* What to do *
Say how many lines of the data contain "that", and nothing more.

Extracted records: Begin

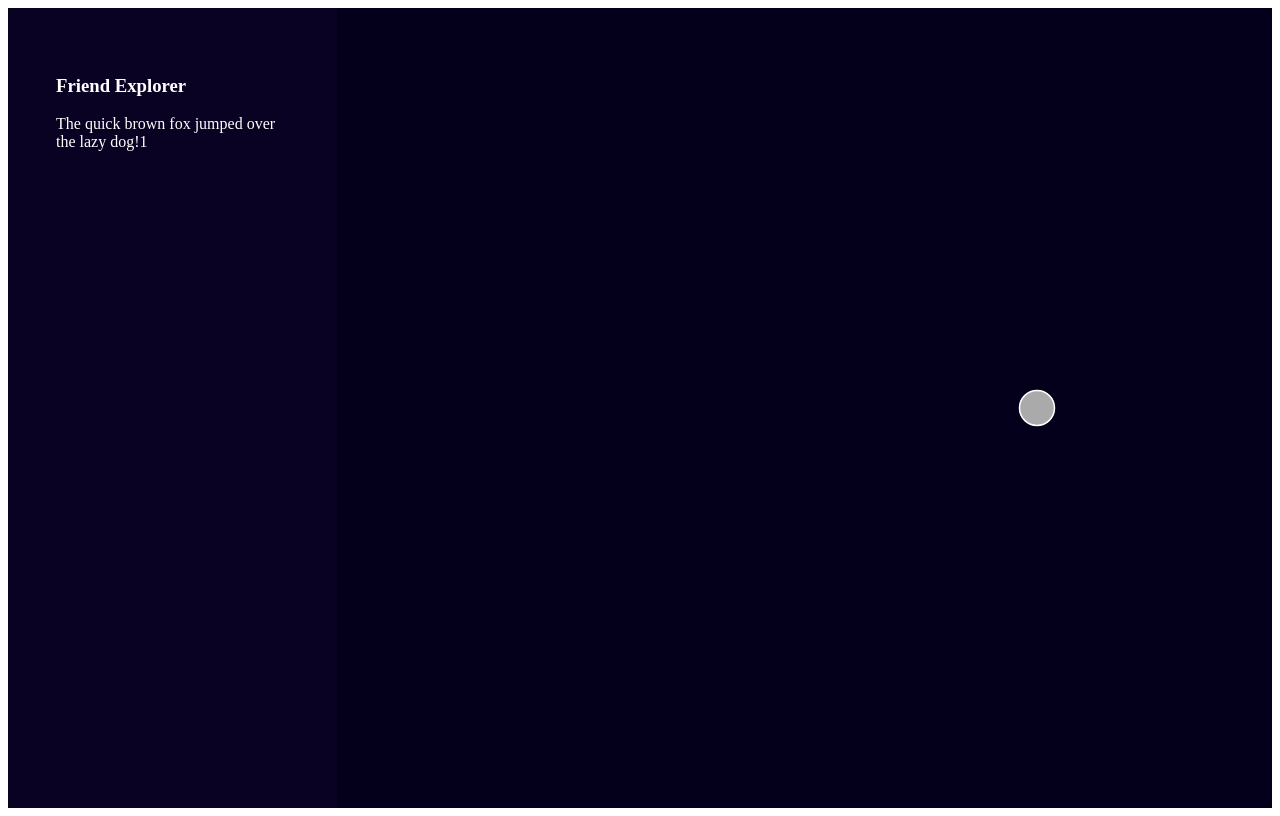
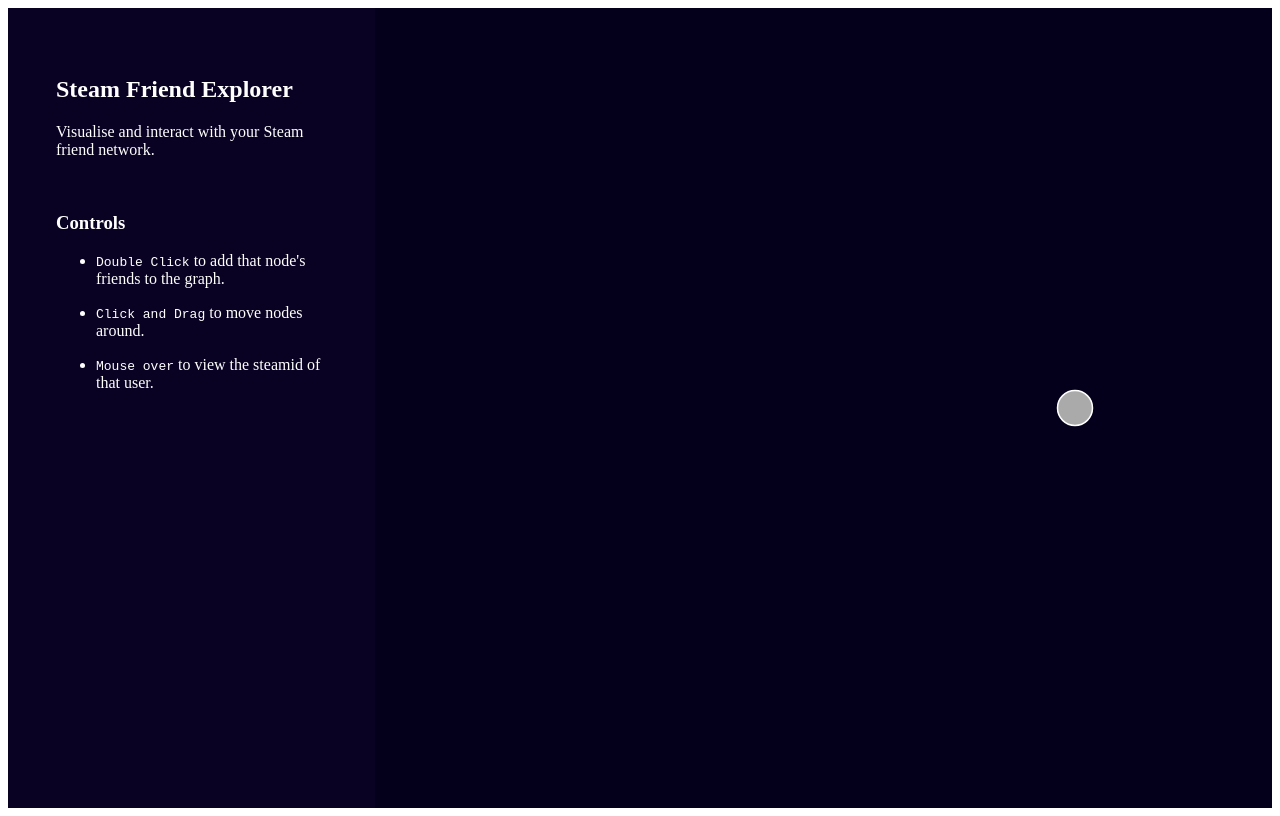
Before and after one commit to MouseAndKeyboard/steamfriendvisualiser, a Next.js app: page /app in a window 1280 px wide. Built offline with nearby package versions, Linux system fonts and the light colour scheme.

Commit message:
Added instructions

```diff
--- a/components/DataManager/index.module.css
+++ b/components/DataManager/index.module.css
@@ -4,3 +4,7 @@
     background-color: #0A0223;
     color: white;
 }
+
+.listElem {
+    margin: 1em 0;
+}
--- a/components/DataManager/index.tsx
+++ b/components/DataManager/index.tsx
@@ -2,8 +2,15 @@
 
 const DataManager = () => {
     return (<div className={styles.main}>
-        <h3>Friend Explorer</h3>
-        <p>The quick brown fox jumped over the lazy dog!1</p>
+        <h2>Steam Friend Explorer</h2>
+        <p>Visualise and interact with your Steam friend network.</p>
+        <br />
+        <h3>Controls</h3>
+        <ul>
+            <li className={styles.listElem}><code>Double Click</code> to add that node's friends to the graph.</li>
+            <li className={styles.listElem}><code>Click and Drag</code> to move nodes around.</li>
+            <li className={styles.listElem}><code>Mouse over</code> to view the steamid of that user.</li>
+        </ul>
     </div>);
 }
 
```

Extracted records: End

* Answer to the exercise *
2